NASA astronaut Suni Williams is an official participant in the Boston Marathon. She will run the distance of the marathon on the exercise treadmill located on the International Space Station (ISS). This will mark the first time an astronaut on-orbit has participated in a marathon event.
Williams is a veteran marathoner and has been onboard the station since December 2006 as a member of the Expedition 14 ISS crew. Her sister, Dina Pandya and a fellow NASA astronaut, Karen Nyberg, will also run the race in Boston. As Williams runs the race on the station treadmill, she will orbit the Earth at least twice in the process, running as fast as eight miles per hour but flying more than five miles each second.
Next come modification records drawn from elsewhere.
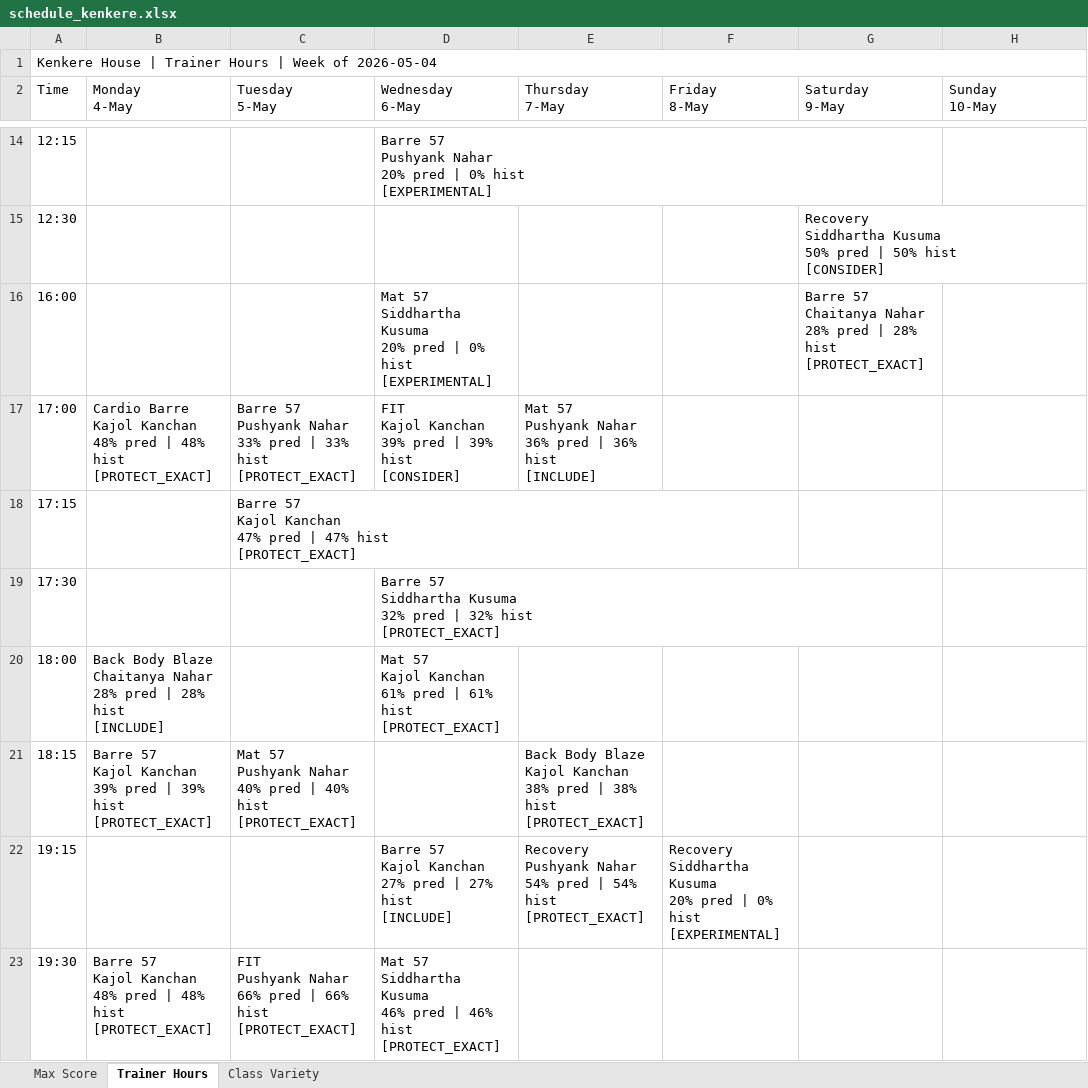
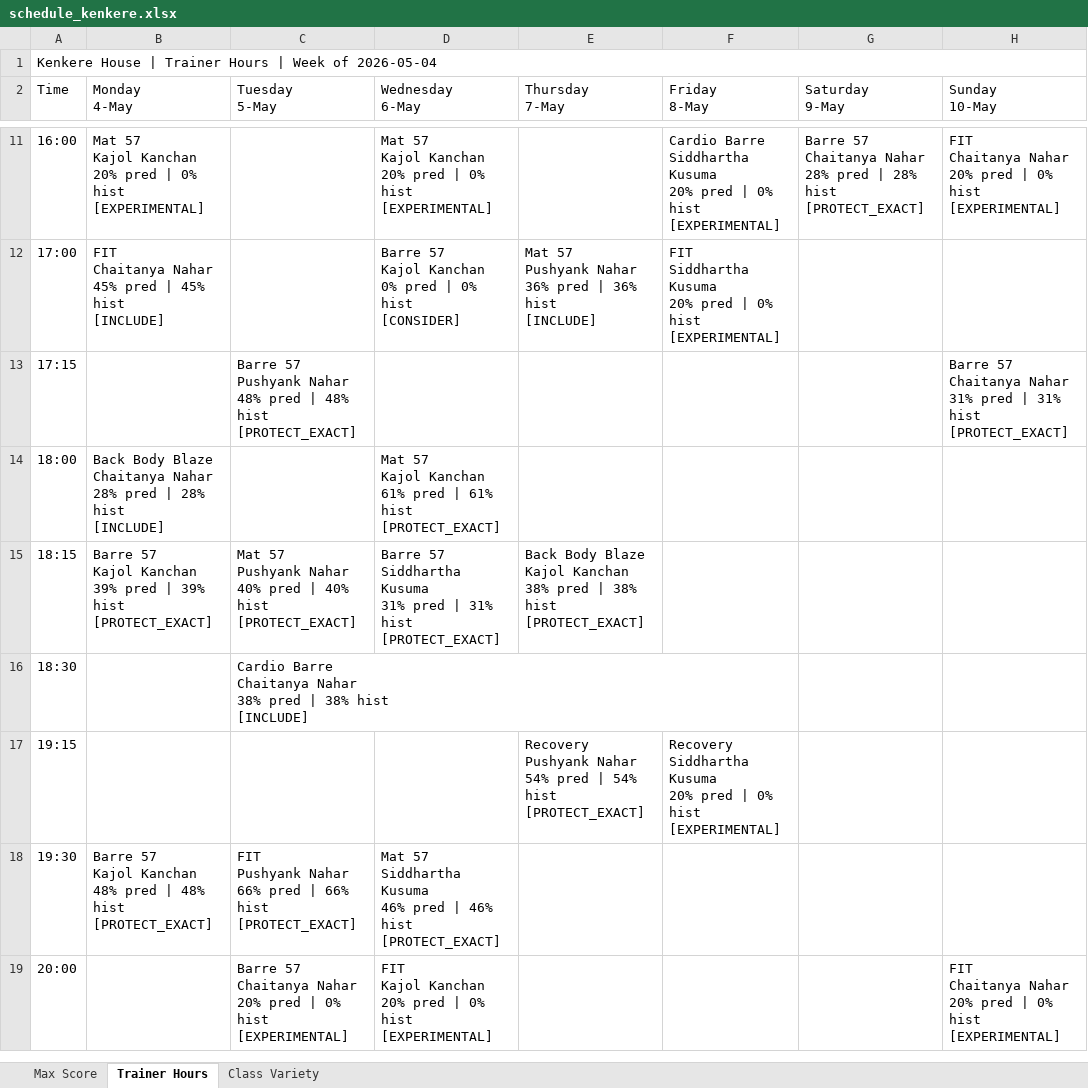
Before and after one commit to Jimmeey23/schedulling-assistant, an Excel workbook: outputs/schedule_kenkere.xlsx, sheet Trainer Hours, drawn as a sheet; only a part is shown, gaps mark what is left out; values as stored, in another font and other column widths than the file's, no cell formats; removed rows and columns are numbered as before the commit, all else as after; ↵ is a line break in a cell; the diff covers the shown part only; the diff names each change by its address in the sheet, - before the commit and + after, or states it on an @@ line.

```diff
--- a/outputs/schedule_kenkere.xlsx (sheet Trainer Hours)
+++ b/outputs/schedule_kenkere.xlsx (sheet Trainer Hours)
-row 14: 12:15 |  |  | Barre 57 ↵ Pushyank Nahar ↵ 20% pred | 0% hist ↵ [EXPERIMENTAL]
-row 15: 12:30 |  |  |  |  |  | Recovery ↵ Siddhartha Kusuma ↵ 50% pred | 50% hist ↵ [CONSIDER]
-B11 (Monday 4-May): (empty)
+B11 (Monday 4-May): Mat 57 ↵ Kajol Kanchan ↵ 20% pred | 0% hist ↵ [EXPERIMENTAL]
-D11 (Wednesday 6-May): Mat 57 ↵ Siddhartha Kusuma ↵ 20% pred…
+D11 (Wednesday 6-May): Mat 57 ↵ Kajol Kanchan ↵ 20% pred…
-F11 (Friday 8-May): (empty)
+F11 (Friday 8-May): Cardio Barre ↵ Siddhartha Kusuma ↵ 20% pred | 0% hist ↵ [EXPERIMENTAL]
-H11 (Sunday 10-May): (empty)
+H11 (Sunday 10-May): FIT ↵ Chaitanya Nahar ↵ 20% pred | 0% hist ↵ [EXPERIMENTAL]
-B12 (Monday 4-May): Cardio Barre ↵ Kajol Kanchan ↵ 48% pred | 48% hist ↵ [PROTECT_EXACT]
+B12 (Monday 4-May): FIT ↵ Chaitanya Nahar ↵ 45% pred | 45% hist ↵ [INCLUDE]
-C12 (Tuesday 5-May): Barre 57 ↵ Pushyank Nahar ↵ 33% pred | 33% hist ↵ [PROTECT_EXACT]
+C12 (Tuesday 5-May): (empty)
-D12 (Wednesday 6-May): FIT ↵ Kajol Kanchan ↵ 39% pred | 39% hist ↵ [CONSIDER]
+D12 (Wednesday 6-May): Barre 57 ↵ Kajol Kanchan ↵ 0% pred | 0% hist ↵ [CONSIDER]
-F12 (Friday 8-May): (empty)
+F12 (Friday 8-May): FIT ↵ Siddhartha Kusuma ↵ 20% pred | 0% hist ↵ [EXPERIMENTAL]
-C13 (Tuesday 5-May): Barre 57 ↵ Kajol Kanchan ↵ 47% pred | 47% hist ↵ [PROTECT_EXACT]
+C13 (Tuesday 5-May): Barre 57 ↵ Pushyank Nahar ↵ 48% pred | 48% hist ↵ [PROTECT_EXACT]
-H13 (Sunday 10-May): (empty)
+H13 (Sunday 10-May): Barre 57 ↵ Chaitanya Nahar ↵ 31% pred | 31% hist ↵ [PROTECT_EXACT]
-row 19: 17:30 |  |  | Barre 57 ↵ Siddhartha Kusuma ↵ 32% pred | 32% hist ↵ [PROTECT_EXACT]
-D15 (Wednesday 6-May): (empty)
+D15 (Wednesday 6-May): Barre 57 ↵ Siddhartha Kusuma ↵ 31% pred | 31% hist ↵ [PROTECT_EXACT]
+row 16: 18:30 |  | Cardio Barre ↵ Chaitanya Nahar ↵ 38% pred | 38% hist ↵ [INCLUDE]
-D17 (Wednesday 6-May): Barre 57 ↵ Kajol Kanchan ↵ 27% pred | 27% hist ↵ [INCLUDE]
+D17 (Wednesday 6-May): (empty)
+row 19: 20:00 |  | Barre 57 ↵ Chaitanya Nahar ↵ 20% pred | 0% hist ↵ [EXPERIMENTAL] | FIT ↵ Kajol Kanchan ↵ 20% pred | 0% hist ↵ [EXPERIMENTAL] |  |  |  | FIT ↵ Chaitanya Nahar ↵ 20% pred | 0% hist ↵ [EXPERIMENTAL]
```
Also changed, not shown: 1 added row, 4 removed rows and 7 edited cells elsewhere in this sheet, sheet Max Score, sheet Class Variety, cell formats, outputs/schedule_copper_cloves.xlsx, outputs/schedule_courtside.xlsx, 33 other files.
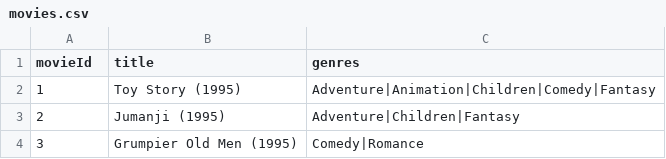
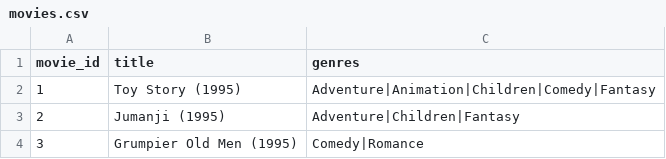
Before and after one commit to dimidev/mr-system, a CSV file: dataset/movies.csv, drawn as a sheet; only a part is shown.

```diff
--- a/dataset/movies.csv
+++ b/dataset/movies.csv
@@ -1,2 +1,2 @@
-movieId,title,genres
+movie_id,title,genres
 1,Toy Story (1995),Adventure|Animation|Children|Comedy|Fantasy
```
Also changed, not shown: 2 other files.
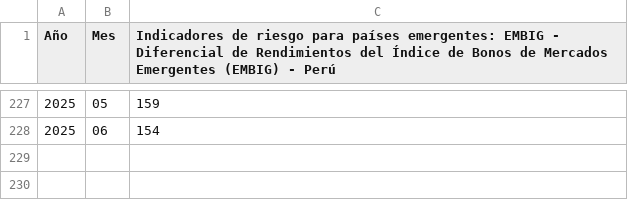
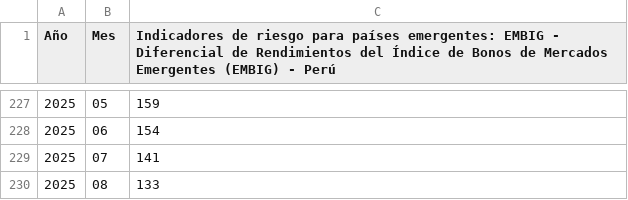
Before and after one commit to DiogoFabricioAG/CO2-Grupo-4, a CSV file: PARCIAL/bcrp_bonos.csv, drawn as a sheet; only a part is shown, gaps mark what is left out; the diff names each change by its address in the sheet, - before the commit and + after, or states it on an @@ line.

```diff
--- a/PARCIAL/bcrp_bonos.csv
+++ b/PARCIAL/bcrp_bonos.csv
+row 229: 2025 | 07 | 141
+row 230: 2025 | 08 | 133
```
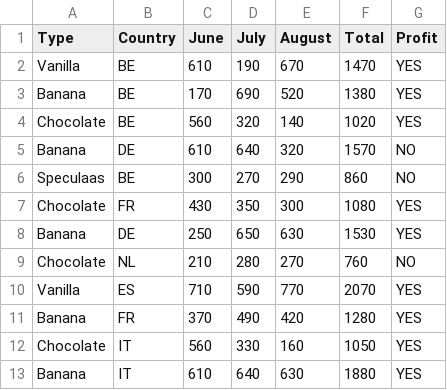
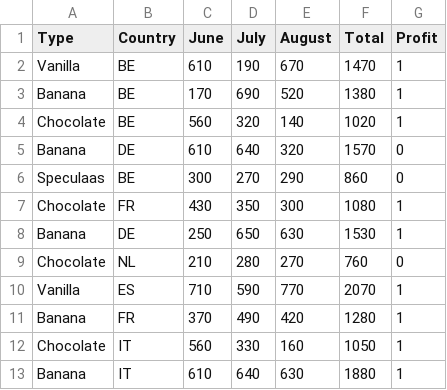
Before and after one commit to niteshroyal/synthlog, a CSV file: data/magic_train_larger.csv, drawn as a sheet.

```diff
--- a/data/magic_train_larger.csv
+++ b/data/magic_train_larger.csv
@@ -1,13 +1,13 @@
 Type,Country,June,July,August,Total,Profit
-Vanilla,BE,610,190,670,1470,YES
-Banana,BE,170,690,520,1380,YES
-Chocolate,BE,560,320,140,1020,YES
-Banana,DE,610,640,320,1570,NO
-Speculaas,BE,300,270,290,860,NO
-Chocolate,FR,430,350,300,1080,YES
-Banana,DE,250,650,630,1530,YES
-Chocolate,NL,210,280,270,760,NO
-Vanilla,ES,710,590,770,2070,YES
-Banana,FR,370,490,420,1280,YES
-Chocolate,IT,560,330,160,1050,YES
-Banana,IT,610,640,630,1880,YES
+Vanilla,BE,610,190,670,1470,1
+Banana,BE,170,690,520,1380,1
+Chocolate,BE,560,320,140,1020,1
+Banana,DE,610,640,320,1570,0
+Speculaas,BE,300,270,290,860,0
+Chocolate,FR,430,350,300,1080,1
+Banana,DE,250,650,630,1530,1
+Chocolate,NL,210,280,270,760,0
+Vanilla,ES,710,590,770,2070,1
+Banana,FR,370,490,420,1280,1
+Chocolate,IT,560,330,160,1050,1
+Banana,IT,610,640,630,1880,1
```
Also changed, not shown: data/magic_ice_cream_larger.csv, 1 other file.
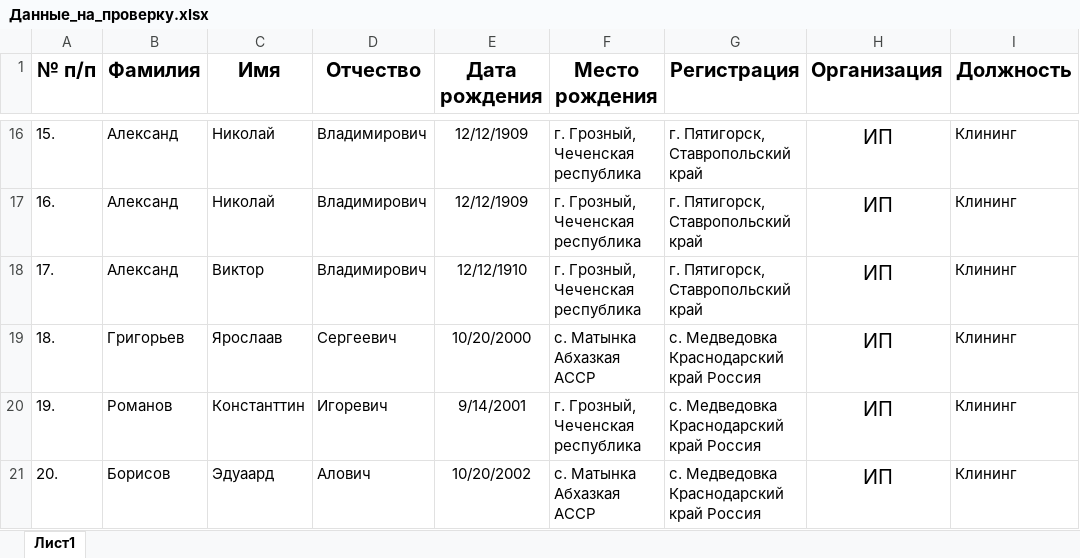
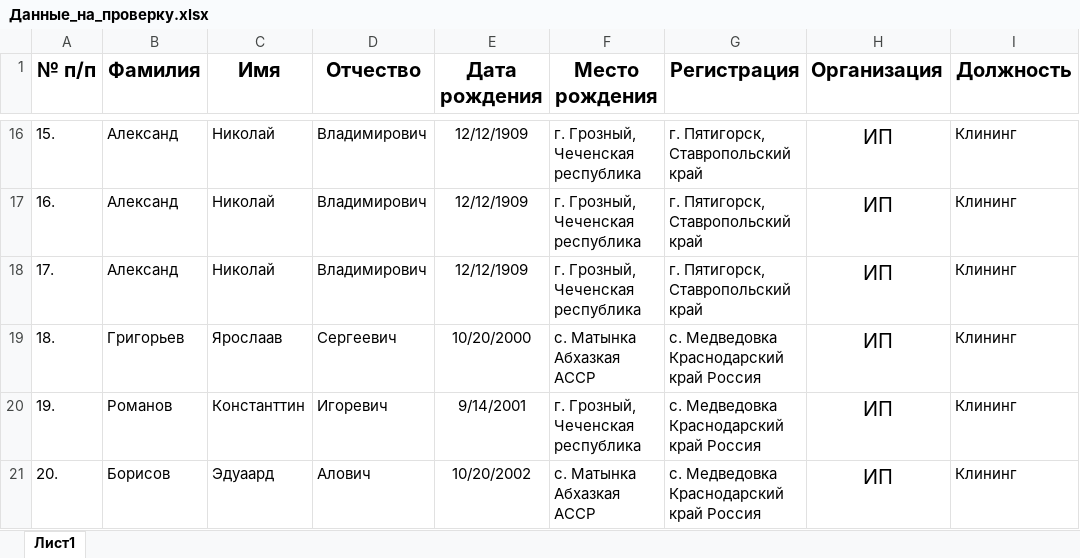
Before and after one commit to Jail07/AccreditationApp, an Excel workbook: Данные_на_проверку.xlsx, sheet Лист1, drawn as a sheet; only a part is shown, gaps mark what is left out; values as stored, in another font and other column widths than the file's, no borders; the diff names each change by its address in the sheet, - before the commit and + after, or states it on an @@ line.

```diff
--- a/Данные_на_проверку.xlsx (sheet Лист1)
+++ b/Данные_на_проверку.xlsx (sheet Лист1)
-C18 (Имя): Виктор
+C18 (Имя): Николай
-E18 (Дата рождения): 12/12/1910
+E18 (Дата рождения): 12/12/1909
```
Also changed, not shown: 13 other files.
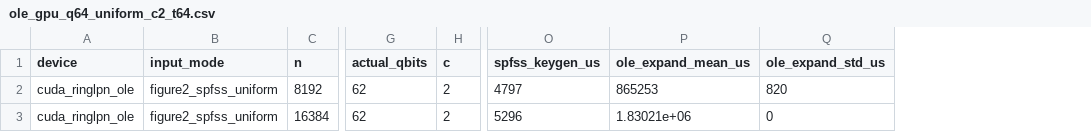
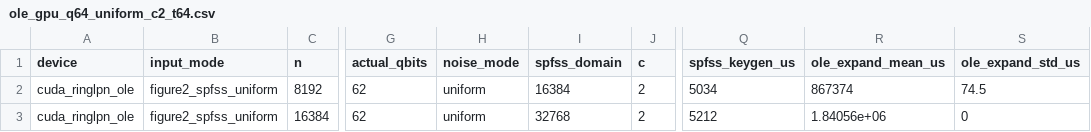
Before and after one commit to mottopanikeiku/EzPC, a CSV file: GPU-MPC/ringlpn/results/ole_gpu_q64_uniform_c2_t64.csv, drawn as a sheet; only a part is shown, gaps mark what is left out; addresses are those after the commit; the diff names each change by its address in the sheet, - before the commit and + after, or states it on an @@ line.

```diff
--- a/GPU-MPC/ringlpn/results/ole_gpu_q64_uniform_c2_t64.csv
+++ b/GPU-MPC/ringlpn/results/ole_gpu_q64_uniform_c2_t64.csv
+column H (noise_mode), rows 2-3: uniform | uniform
+column I (spfss_domain), rows 2-3: 16384 | 32768
-Q2 (spfss_keygen_us): 4797
+Q2 (spfss_keygen_us): 5034
-R2 (ole_expand_mean_us): 865253
+R2 (ole_expand_mean_us): 867374
-S2 (ole_expand_std_us): 820
+S2 (ole_expand_std_us): 74.5
-Q3 (spfss_keygen_us): 5296
+Q3 (spfss_keygen_us): 5212
-R3 (ole_expand_mean_us): 1.83021e+06
+R3 (ole_expand_mean_us): 1.84056e+06
```
Also changed, not shown: GPU-MPC/ringlpn/results/linear_ole_gpu_q64_regular_r2_k2_c2_n8192_t8.csv, GPU-MPC/ringlpn/results/ntt_gpu_q128.csv, 24 other files.
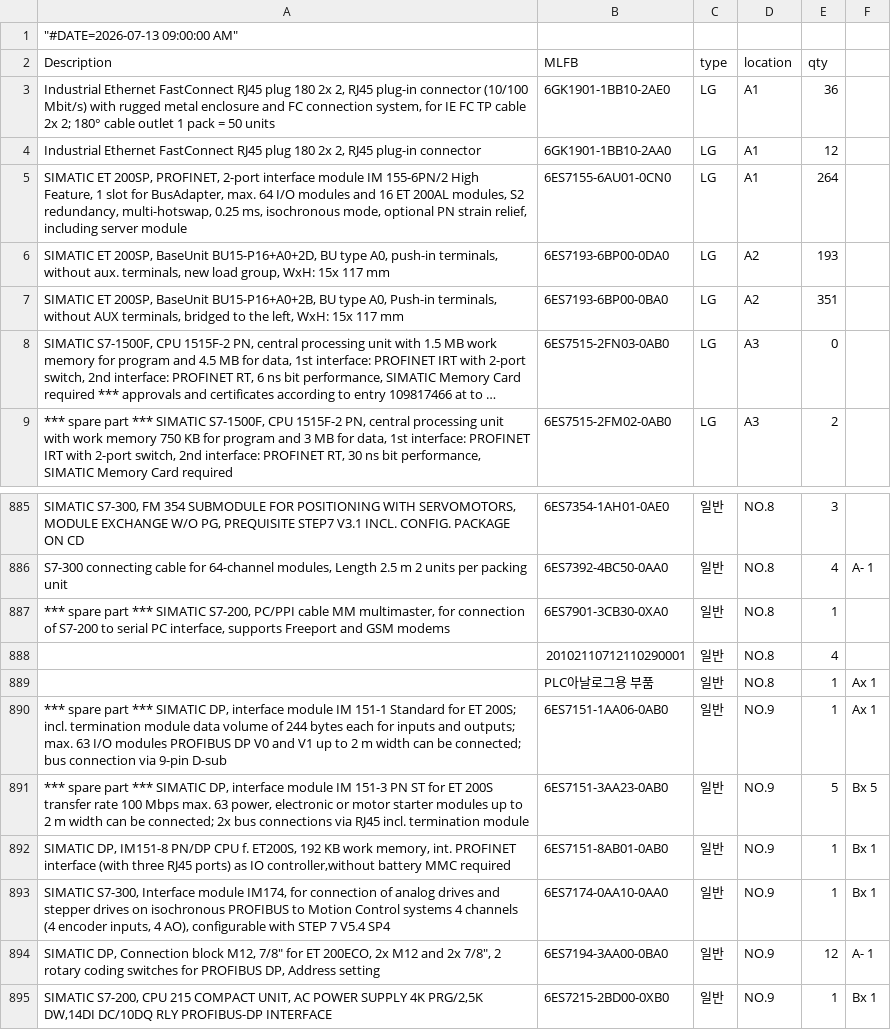
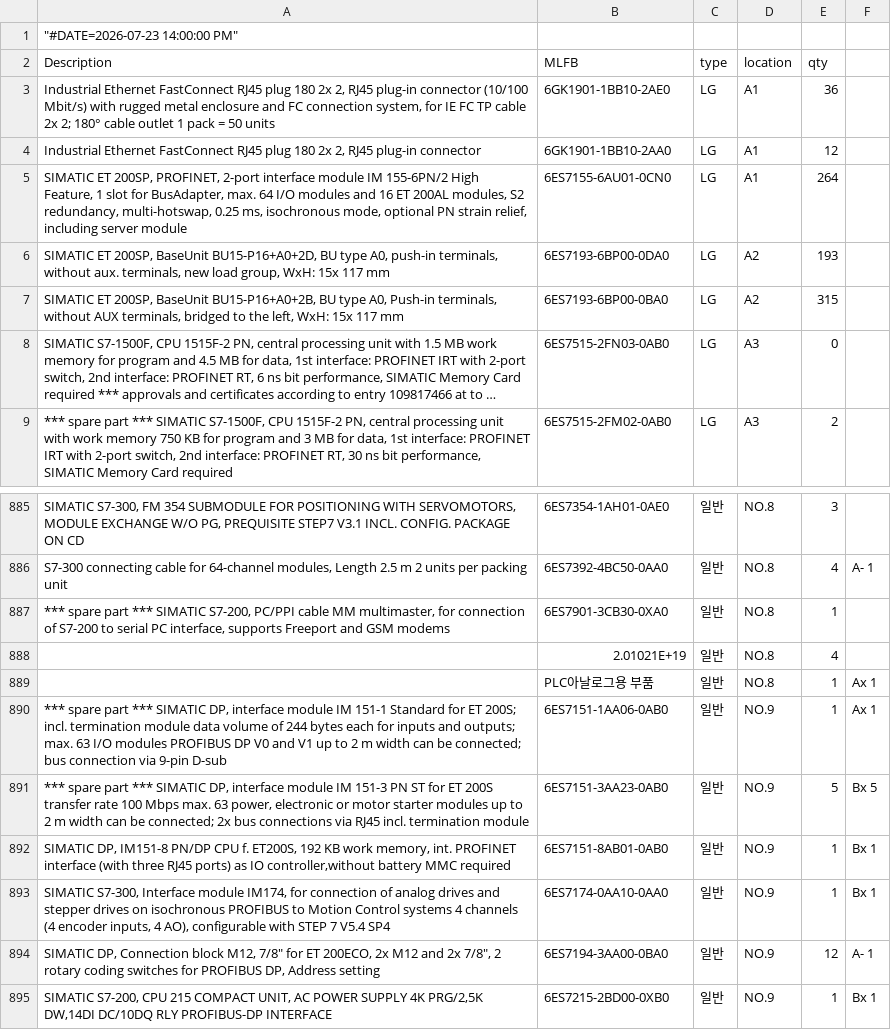
Before and after one commit to seotek-official/STOCK-PAGE-INTERNAL, a CSV file: stock.csv, drawn as a sheet; only a part is shown, gaps mark what is left out; long unchanged cells end in …; the diff names each change by its address in the sheet, - before the commit and + after, or states it on an @@ line.

Commit message:
Add files via upload

```diff
--- a/stock.csv
+++ b/stock.csv
-A1 (Description): "#DATE=2026-07-13 09:00:00 AM"
+A1 (Description): "#DATE=2026-07-23 14:00:00 PM"
-E7 (qty): 351
+E7 (qty): 315
-B888 (MLFB): 20102110712110290001
+B888 (MLFB): 2.01021E+19
```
Williams has been training on the ISS treadmill for months. She runs four times a week; doing two long runs and two short runs. Crews on the ISS are required to exercise on the treadmill, a stationary bike and a resistive exercise machine to counter loss of bone density and muscle mass during their long stay in weightless space.
"In microgravity, both of these things start to go away because we
don't use our legs to walk around and don't need the bones and muscles to hold us up under the force of gravity," Williams said.
Williams hopes her unique run will inspire young people.
"I encourage kids to start making physical fitness part of their daily lives," Williams said. "I think a big goal like a marathon will help get this message out there."
Due to the ISS crew's sleep schedule, Williams' marathon run on the station may not match exactly with the ground race, but mission control is working to align the events as closely as possible. This year's marathon is Monday, April 16.